In Ivory Coast, cocoa once guaranteed farmers a sweet life.
Then the world’s number one producer was whacked, as oversupply and falling demand from health-conscious consumers hit prices.
But some producers proudly say they are not only weathering the cocoa storm but even flourishing.
The thanks, they say, are due to fair-trade deals that demand higher environmental and social standards from producers in exchange for training and a tempting financial bonus.
“Fair trade changed my life,” enthused Robert Yao N’Guettia, in the middle of his plantation in Adzope, 100 kilometres (60 miles) east of Ivory Coast’s economic capital Abidjan.
He is one of around 2,000 members of CAYAT — the Yakasse-Attobrou Agricultural Cooperative — which has tied up with an organisation called Fairtrade International.

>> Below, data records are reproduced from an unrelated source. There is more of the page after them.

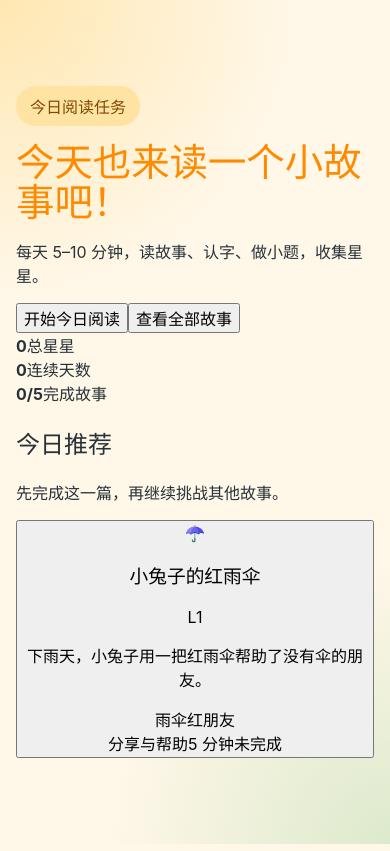
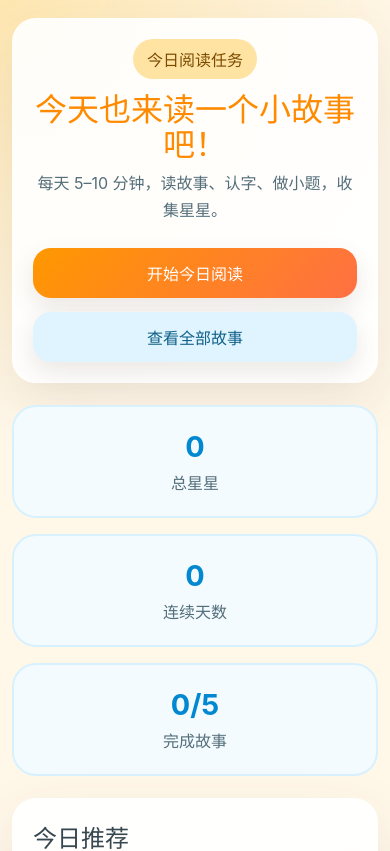
Before and after one commit to kelvin381539960-cyber/Game, a React (Vite) app: page / in a window 390 px wide. Shown: the top 851 px of the page. Built offline with nearby package versions, Linux system fonts and the light colour scheme.

Commit message:
完善 MVP 页面样式

```diff
--- a/src/styles.css
+++ b/src/styles.css
@@ -23,69 +23,159 @@ a {
   font: inherit;
 }
 
+button {
+  cursor: pointer;
+}
+
+button:disabled {
+  cursor: not-allowed;
+  opacity: 0.55;
+}
+
 .app-shell {
   min-height: 100vh;
-  display: flex;
-  align-items: center;
-  justify-content: center;
-  padding: 32px 16px;
+  padding: 28px 16px;
   background:
     radial-gradient(circle at top left, rgba(255, 209, 102, 0.42), transparent 32%),
     radial-gradient(circle at bottom right, rgba(129, 199, 132, 0.28), transparent 30%),
     #fff7e8;
 }
 
-.hero-card {
-  width: min(920px, 100%);
-  padding: 40px;
-  border-radius: 32px;
-  background: rgba(255, 255, 255, 0.88);
-  box-shadow: 0 24px 70px rgba(93, 64, 55, 0.12);
-  text-align: center;
-  border: 1px solid rgba(255, 255, 255, 0.72);
+.app-container {
+  width: min(1080px, 100%);
+  margin: 0 auto;
 }
 
-.hero-badge {
+.page-stack {
+  display: flex;
+  flex-direction: column;
+  gap: 22px;
+}
+
+.page-header {
+  display: flex;
+  align-items: center;
+  gap: 16px;
+  padding: 24px;
+  border-radius: 28px;
+  background: rgba(255, 255, 255, 0.9);
+  box-shadow: 0 18px 50px rgba(93, 64, 55, 0.1);
+}
+
+.page-header h1,
+.hero-panel h1 {
+  margin: 0;
+  font-size: clamp(2rem, 5vw, 4rem);
+  line-height: 1.08;
+  color: #ff8a00;
+}
+
+.page-header p,
+.hero-panel p,
+.section-card p,
+.story-card p {
+  margin: 8px 0 0;
+  color: #546e7a;
+  line-height: 1.7;
+}
+
+.hero-panel,
+.section-card,
+.detail-card,
+.reader-card,
+.quiz-card,
+.result-card {
+  padding: 28px;
+  border-radius: 30px;
+  background: rgba(255, 255, 255, 0.9);
+  box-shadow: 0 22px 60px rgba(93, 64, 55, 0.1);
+  border: 1px solid rgba(255, 255, 255, 0.76);
+}
+
+.hero-panel {
+  text-align: center;
+}
+
+.hero-badge,
+.question-type {
   display: inline-flex;
   align-items: center;
   justify-content: center;
-  margin-bottom: 16px;
+  margin-bottom: 14px;
   padding: 8px 14px;
   border-radius: 999px;
   color: #7a4b00;
   background: #ffe3a3;
-  font-weight: 700;
+  font-weight: 800;
 }
 
-h1 {
-  margin: 0;
-  font-size: clamp(2.4rem, 7vw, 5rem);
-  line-height: 1.05;
-  color: #ff8a00;
+.button-row {
+  display: flex;
+  flex-wrap: wrap;
+  gap: 14px;
+  margin-top: 24px;
 }
 
-.hero-text {
-  max-width: 640px;
-  margin: 18px auto 28px;
-  font-size: clamp(1.05rem, 2.5vw, 1.35rem);
-  line-height: 1.8;
-  color: #455a64;
+.button-row.center {
+  justify-content: center;
 }
 
-.status-grid {
-  display: grid;
-  grid-template-columns: repeat(3, 1fr);
-  gap: 16px;
-  margin: 28px 0;
+.button-row.spread {
+  justify-content: space-between;
 }
 
+.btn {
+  min-height: 50px;
+  padding: 12px 22px;
+  border: none;
+  border-radius: 18px;
+  font-weight: 900;
+  box-shadow: 0 10px 24px rgba(93, 64, 55, 0.12);
+  transition: transform 0.18s ease, box-shadow 0.18s ease;
+}
+
+.btn:hover:not(:disabled) {
+  transform: translateY(-1px);
+  box-shadow: 0 14px 28px rgba(93, 64, 55, 0.16);
+}
+
+.btn-primary {
+  color: #fff;
+  background: linear-gradient(135deg, #ff9800, #ff7043);
+}
+
+.btn-secondary {
+  color: #0f5f86;
+  background: #dff4ff;
+}
+
+.btn-ghost {
+  color: #6d4c41;
+  background: #fff3d6;
+  box-shadow: none;
+}
+
+.summary-grid,
+.story-grid,
+.info-grid {
+  display: grid;
+  gap: 16px;
+}
+
+.summary-grid {
+  grid-template-columns: repeat(3, 1fr);
+}
+
+.summary-card,
 .status-card {
   padding: 22px 16px;
   border-radius: 24px;
   background: #f3fbff;
   border: 2px solid #d8f1ff;
+  text-align: center;
 }
 
+.summary-card strong,
 .status-card strong {
   display: block;
   margin-bottom: 6px;
@@ -93,24 +183,310 @@ h1 {
   color: #0288d1;
 }
 
+.summary-card span,
 .status-card span {
   color: #546e7a;
-  font-weight: 700;
+  font-weight: 800;
 }
 
-.next-step {
-  margin: 28px 0 0;
-  color: #6d4c41;
-  font-weight: 700;
+.section-title-row {
+  display: flex;
+  justify-content: space-between;
+  gap: 16px;
+  align-items: center;
 }
 
-@media (max-width: 680px) {
-  .hero-card {
-    padding: 28px 18px;
+.section-title-row h2,
+.section-card h3,
+.detail-card h3,
+.reader-card h3,
+.quiz-card h2,
+.result-card h2 {
+  margin: 0;
+  color: #37474f;
+}
+
+.section-card.compact {
+  padding: 20px;
+  box-shadow: none;
+  background: #fff8e1;
+}
+
+.story-grid {
+  grid-template-columns: repeat(auto-fit, minmax(260px, 1fr));
+}
+
+.story-card {
+  width: 100%;
+  display: flex;
+  gap: 16px;
+  padding: 20px;
+  border: 0;
+  border-radius: 26px;
+  background: rgba(255, 255, 255, 0.92);
+  text-align: left;
+  box-shadow: 0 16px 40px rgba(93, 64, 55, 0.1);
+}
+
+.story-cover,
+.detail-cover,
+.result-cover {
+  display: grid;
+  place-items: center;
+  flex: 0 0 auto;
+  width: 72px;
+  height: 72px;
+  border-radius: 24px;
+  font-size: 2.6rem;
+  background: #fff3d6;
+}
+
+.story-card-body {
+  min-width: 0;
+  flex: 1;
+}
+
+.story-card-title-row {
+  display: flex;
+  align-items: center;
+  justify-content: space-between;
+  gap: 12px;
+}
+
+.story-card h3 {
+  margin: 0;
+  color: #37474f;
+}
+
+.level-pill,
+.keyword-pill,
+.badge-pill {
+  display: inline-flex;
+  align-items: center;
+  padding: 6px 10px;
+  border-radius: 999px;
+  font-size: 0.92rem;
+  font-weight: 900;
+}
+
+.level-pill {
+  color: #2e7d32;
+  background: #dff5df;
+}
+
+.keyword-row,
+.badge-list,
+.story-meta {
+  display: flex;
+  flex-wrap: wrap;
+  gap: 8px;
+  margin-top: 14px;
+}
+
+.keyword-row.large {
+  margin-bottom: 18px;
+}
+
+.keyword-pill {
+  color: #795548;
+  background: #fff0c2;
+}
+
+.badge-pill {
+  color: #7a4b00;
+  background: #ffe3a3;
+}
+
+.story-meta {
+  color: #607d8b;
+  font-size: 0.92rem;
+  font-weight: 800;
+}
+
+.stars {
+  display: inline-flex;
+  gap: 4px;
+  margin-top: 14px;
+  font-size: 1.5rem;
+}
+
+.star {
+  color: #d7ccc8;
+}
+
+.star.filled {
+  color: #ffc107;
+}
+
+.detail-card {
+  display: grid;
+  grid-template-columns: 120px 1fr;
+  gap: 24px;
+  align-items: start;
+}
+
+.detail-cover,
+.result-cover {
+  width: 110px;
+  height: 110px;
+  font-size: 4rem;
+}
+
+.detail-summary {
+  font-size: 1.25rem;
+}
+
+.info-grid {
+  grid-template-columns: repeat(3, 1fr);
+  margin: 22px 0;
+}
+
+.info-grid div {
+  padding: 16px;
+  border-radius: 18px;
+  background: #f3fbff;
+}
+
+.info-grid strong,
+.info-grid span {
+  display: block;
+}
+
+.info-grid strong {
+  margin-bottom: 6px;
+  color: #607d8b;
+}
+
+.reader-card,
+.quiz-card,
+.result-card {
+  text-align: center;
+}
+
+.reader-text {
+  margin: 18px auto 28px;
+  max-width: 780px;
+  font-size: clamp(1.55rem, 4vw, 2.3rem);
+  line-height: 1.85;
+  color: #37474f;
+}
+
+.reader-progress {
+  height: 12px;
+  margin-top: 26px;
+  border-radius: 999px;
+  background: #ffe0b2;
+  overflow: hidden;
+}
+
+.reader-progress span {
+  display: block;
+  height: 100%;
+  border-radius: inherit;
+  background: linear-gradient(135deg, #ff9800, #8bc34a);
+}
+
+.option-list {
+  display: grid;
+  gap: 14px;
+  max-width: 720px;
+  margin: 24px auto;
+}
+
+.option-button {
+  min-height: 62px;
+  padding: 14px 18px;
+  border: 3px solid #e1f5fe;
+  border-radius: 20px;
+  background: #f7fcff;
+  color: #37474f;
+  font-size: 1.15rem;
+  font-weight: 900;
+}
+
+.option-button.active {
+  border-color: #29b6f6;
+  background: #dff4ff;
+}
+
+.feedback-box {
+  max-width: 720px;
+  margin: 0 auto;
+  padding: 18px;
+  border-radius: 22px;
+  text-align: left;
+}
+
+.feedback-box.correct {
+  color: #1b5e20;
+  background: #e8f5e9;
+}
+
+.feedback-box.wrong {
+  color: #7a4b00;
+  background: #fff3d6;
+}
+
+.feedback-box p {
+  margin: 8px 0 0;
+}
+
+.result-card {
+  display: flex;
+  flex-direction: column;
+  align-items: center;
+}
+
+.result-score,
+.encourage-text,
+.muted-text {
+  color: #546e7a;
+  font-weight: 800;
+}
+
+.result-score {
+  font-size: 1.25rem;
+}
+
+@media (max-width: 760px) {
+  .app-shell {
+    padding: 18px 12px;
+  }
+
+  .page-header,
+  .hero-panel,
+  .section-card,
+  .detail-card,
+  .reader-card,
+  .quiz-card,
+  .result-card {
+    padding: 20px;
     border-radius: 24px;
   }
 
-  .status-grid {
+  .page-header,
+  .detail-card,
+  .story-card {
+    flex-direction: column;
+    align-items: stretch;
+  }
+
+  .detail-card {
+    display: flex;
+  }
+
+  .summary-grid,
+  .info-grid {
     grid-template-columns: 1fr;
   }
+
+  .button-row,
+  .button-row.spread,
+  .button-row.center {
+    flex-direction: column;
+  }
+
+  .btn {
+    width: 100%;
+  }
 }
```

It is one of a growing constellation of organisations which promote developing-country products. They ask consumers to pay a premium for a product that has been grown or made to higher ethical standards.
The products typically come from sectors such as cocoa and coffee, where poverty, child labour and environmental damage can be a curse.
Under their deal, CAYAT farmers are trained in smarter agriculture, ranging from better use of authorised fertilisers and harvesting techniques to fermentation — a key process that removes tannins from the harvested cacao bean and provides the best chocolate with its signature rich taste.
In 2012, the coop gained certification enabling products containing their cocoa to carry the Freetrade tag. Certification requires farmers to observe higher standards in the use of chemical inputs, pay decent wages to workers and not use child labour.
In exchange, CAYAT receives an annual premium, which currently runs at about 200 million CFA francs — around 305,000 euros ($358,000).
“The premium is divided into four equal parts — agricultural inputs, training, social investment and a bonus which goes to the farmers themselves,” said Traore Sinan, head of the cooperative.
N’Guettia said the scheme had been transformational. His plantation now produces a tonne of cacao beans per hectare (2.5 acres) today, compared with 300 kilogrammes (660 pounds previously.
He owns a car — a luxury for small farmers — and money from the cooperative has endowed his village with a primary school with solar-powered lighting.
“We can work in the fields while our children go to school,” he said. Other villages in the Adzope region now have water pumps and solar panels to provide basic needs for homes, as well as medical clinics, all financed from the Fairtrade bonus.
– Reality behind figures –
In 2004, only one organisation of cocoa farmers in Ivory Coast had Fairtrade certification. Today, the tally is nearly 200, representing more than 120,000 producers. The volume of Ivorian certified cacao has similarly surged, from 25 tonnes in 2004 to more than 150,000 tonnes in 2017.
Such figures seem huge and suggest a revolution in sustainable development is in full swing.
But the reality is somewhat less dramatic.
By way of comparison, Ivory Coast’s cocoa production for the 2017-18 season is expected to be two million tonnes.
The country accounts for 40 percent of worldwide output — of which just 1.2 percent is certified as fair trade.
Out of 3,000 cocoa cooperatives in Ivory Coast, fewer than 200 are certified. The sector employs around four million people — around one in six of the population and accounts for 10 percent of GDP, according to the World Bank.
Even so, certification is clearly growing in popularity as a means of buffering the impact of a price slump that has hit small farmers worst of all.
“Our dearest wish is for the purchase price to rise to 1,100 CFA francs a kilo, compared to 700 today,” producer Vincent Kra Kouame said this month in the runup to the 2018-19 season, which starts in October.
Right now, “fair-trade cacao is our only comfort,” he said.